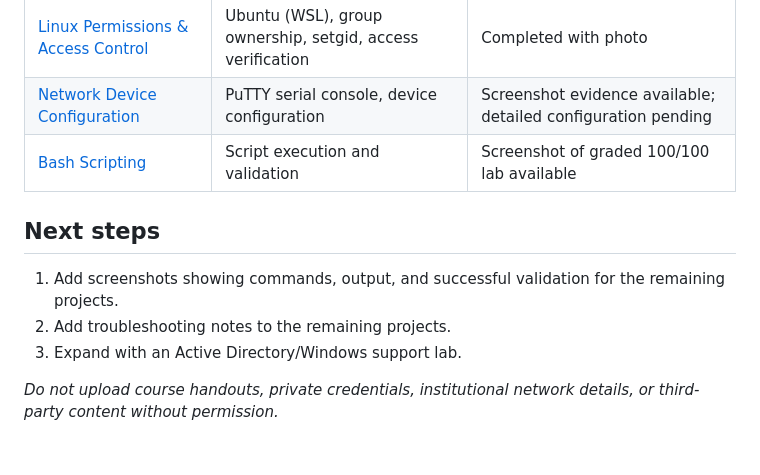
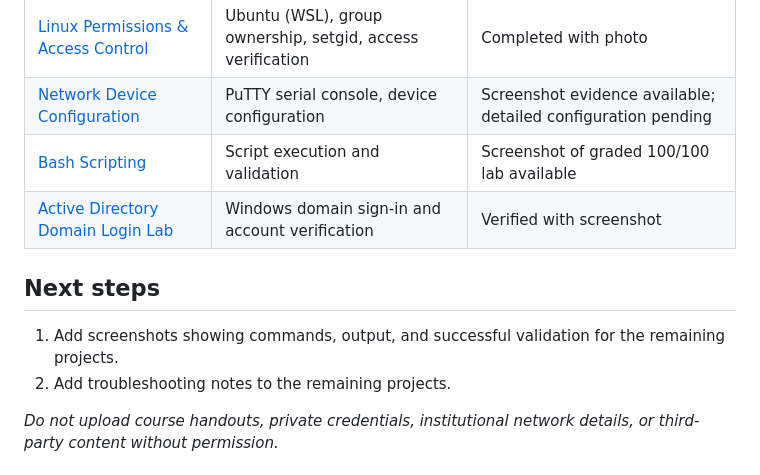
Before and after one commit to johnathanmiller560-beep/IT-Support-Cybersecurity-Labs, a Markdown page: README.md, the part around the change. GitHub-like rendering.

```diff
--- a/README.md
+++ b/README.md
@@ -13,12 +13,12 @@ This portfolio includes personal IT support and cybersecurity home labs and sele
 | [Linux Permissions & Access Control](Linux-Permissions-Lab.md) | Ubuntu (WSL), group ownership, setgid, access verification | Completed with photo |
 | [Network Device Configuration](putty-network-console.jpg) | PuTTY serial console, device configuration | Screenshot evidence available; detailed configuration pending |
 | [Bash Scripting](bash-lab-grade.jpg) | Script execution and validation | Screenshot of graded 100/100 lab available |
+| [Active Directory Domain Login Lab](Active-Directory-Lab.md) | Windows domain sign-in and account verification | Verified with screenshot |
 
 ## Next steps
 
 1. Add screenshots showing commands, output, and successful validation for the remaining projects.
 2. Add troubleshooting notes to the remaining projects.
-3. Expand with an Active Directory/Windows support lab.
 
 *Do not upload course handouts, private credentials, institutional network details, or third-party content without permission.*
 
```
Also changed, not shown: Active-Directory-Lab.md (added, +13 -0 lines), domain-login-redacted.jpg (added).
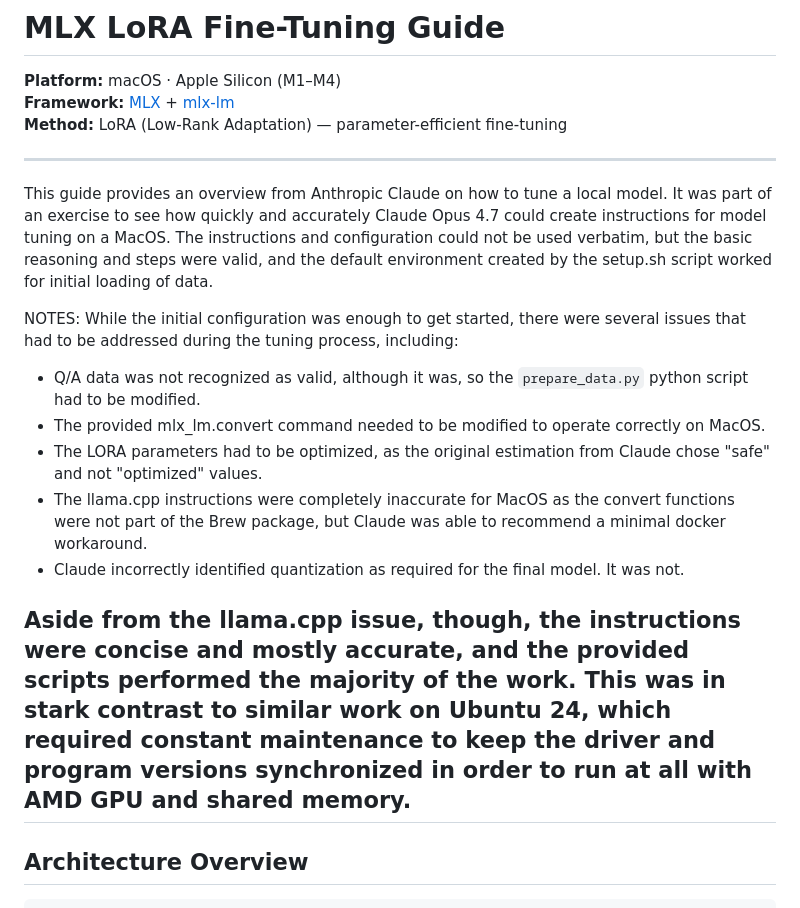
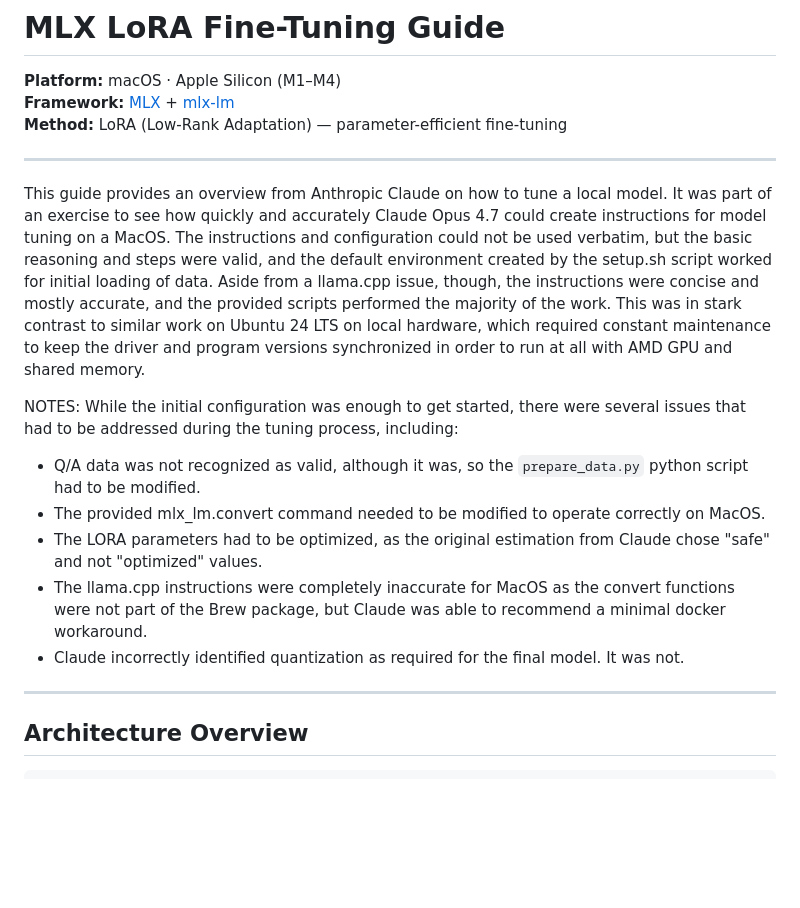
Before and after one commit to dbitsa/research, a Markdown page: models/MLX_LORA_guide.md, the part around the change. Drawn GitHub-style; blank space fills up the shorter version.

Commit message:
Enhance MLX LoRA guide with tuning insights
Expanded the guide with additional insights on tuning a local model, including issues faced and modifications made during the process.

```diff
--- a/models/MLX_LORA_guide.md
+++ b/models/MLX_LORA_guide.md
@@ -4,7 +4,7 @@
 **Method:** LoRA (Low-Rank Adaptation) — parameter-efficient fine-tuning
 
 ---
-This guide provides an overview from Anthropic Claude on how to tune a local model. It was part of an exercise to see how quickly and accurately Claude Opus 4.7 could create instructions for model tuning on a MacOS. The instructions and configuration could not be used verbatim, but the basic reasoning and steps were valid, and the default environment created by the setup.sh script worked for initial loading of data.
+This guide provides an overview from Anthropic Claude on how to tune a local model. It was part of an exercise to see how quickly and accurately Claude Opus 4.7 could create instructions for model tuning on a MacOS. The instructions and configuration could not be used verbatim, but the basic reasoning and steps were valid, and the default environment created by the setup.sh script worked for initial loading of data. Aside from a llama.cpp issue, though, the instructions were concise and mostly accurate, and the provided scripts performed the majority of the work. This was in stark contrast to similar work on Ubuntu 24 LTS on local hardware, which required constant maintenance to keep the driver and program versions synchronized in order to run at all with AMD GPU and shared memory.
 
 NOTES:
 While the initial configuration was enough to get started, there were several issues that had to be addressed during the tuning process, including:
@@ -14,7 +14,7 @@ While the initial configuration was enough to get started, there were several is
 - The llama.cpp instructions were completely inaccurate for MacOS as the convert functions were not part of the Brew package, but Claude was able to recommend a minimal docker workaround.
 - Claude incorrectly identified quantization as required for the final model. It was not.
 
-Aside from the llama.cpp issue, though, the instructions were concise and mostly accurate, and the provided scripts performed the majority of the work. This was in stark contrast to similar work on Ubuntu 24, which required constant maintenance to keep the driver and program versions synchronized in order to run at all with AMD GPU and shared memory.
+
 ---
 
 ## Architecture Overview
```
□ □ □ □ □
**EXERCISE DETAILS**
Copy the listing verbatim, omitting images.

**SOLUTION BELOW**
Before and after one commit to johnathanmiller560-beep/IT-Support-Cybersecurity-Labs, a Markdown page: README.md, the part around the change. GitHub-like rendering.

```diff
--- a/README.md
+++ b/README.md
@@ -13,12 +13,12 @@ This portfolio includes personal IT support and cybersecurity home labs and sele
 | [Linux Permissions & Access Control](Linux-Permissions-Lab.md) | Ubuntu (WSL), group ownership, setgid, access verification | Completed with photo |
 | [Network Device Configuration](putty-network-console.jpg) | PuTTY serial console, device configuration | Screenshot evidence available; detailed configuration pending |
 | [Bash Scripting](bash-lab-grade.jpg) | Script execution and validation | Screenshot of graded 100/100 lab available |
+| [Active Directory Domain Login Lab](Active-Directory-Lab.md) | Windows domain sign-in and account verification | Verified with screenshot |
 
 ## Next steps
 
 1. Add screenshots showing commands, output, and successful validation for the remaining projects.
 2. Add troubleshooting notes to the remaining projects.
-3. Expand with an Active Directory/Windows support lab.
 
 *Do not upload course handouts, private credentials, institutional network details, or third-party content without permission.*
 
```
Also changed, not shown: Active-Directory-Lab.md (added, +13 -0 lines), domain-login-redacted.jpg (added).
Before and after one commit to dbitsa/research, a Markdown page: models/MLX_LORA_guide.md, the part around the change. Drawn GitHub-style; blank space fills up the shorter version.

Commit message:
Enhance MLX LoRA guide with tuning insights
Expanded the guide with additional insights on tuning a local model, including issues faced and modifications made during the process.

```diff
--- a/models/MLX_LORA_guide.md
+++ b/models/MLX_LORA_guide.md
@@ -4,7 +4,7 @@
 **Method:** LoRA (Low-Rank Adaptation) — parameter-efficient fine-tuning
 
 ---
-This guide provides an overview from Anthropic Claude on how to tune a local model. It was part of an exercise to see how quickly and accurately Claude Opus 4.7 could create instructions for model tuning on a MacOS. The instructions and configuration could not be used verbatim, but the basic reasoning and steps were valid, and the default environment created by the setup.sh script worked for initial loading of data.
+This guide provides an overview from Anthropic Claude on how to tune a local model. It was part of an exercise to see how quickly and accurately Claude Opus 4.7 could create instructions for model tuning on a MacOS. The instructions and configuration could not be used verbatim, but the basic reasoning and steps were valid, and the default environment created by the setup.sh script worked for initial loading of data. Aside from a llama.cpp issue, though, the instructions were concise and mostly accurate, and the provided scripts performed the majority of the work. This was in stark contrast to similar work on Ubuntu 24 LTS on local hardware, which required constant maintenance to keep the driver and program versions synchronized in order to run at all with AMD GPU and shared memory.
 
 NOTES:
 While the initial configuration was enough to get started, there were several issues that had to be addressed during the tuning process, including:
@@ -14,7 +14,7 @@ While the initial configuration was enough to get started, there were several is
 - The llama.cpp instructions were completely inaccurate for MacOS as the convert functions were not part of the Brew package, but Claude was able to recommend a minimal docker workaround.
 - Claude incorrectly identified quantization as required for the final model. It was not.
 
-Aside from the llama.cpp issue, though, the instructions were concise and mostly accurate, and the provided scripts performed the majority of the work. This was in stark contrast to similar work on Ubuntu 24, which required constant maintenance to keep the driver and program versions synchronized in order to run at all with AMD GPU and shared memory.
+
 ---
 
 ## Architecture Overview
```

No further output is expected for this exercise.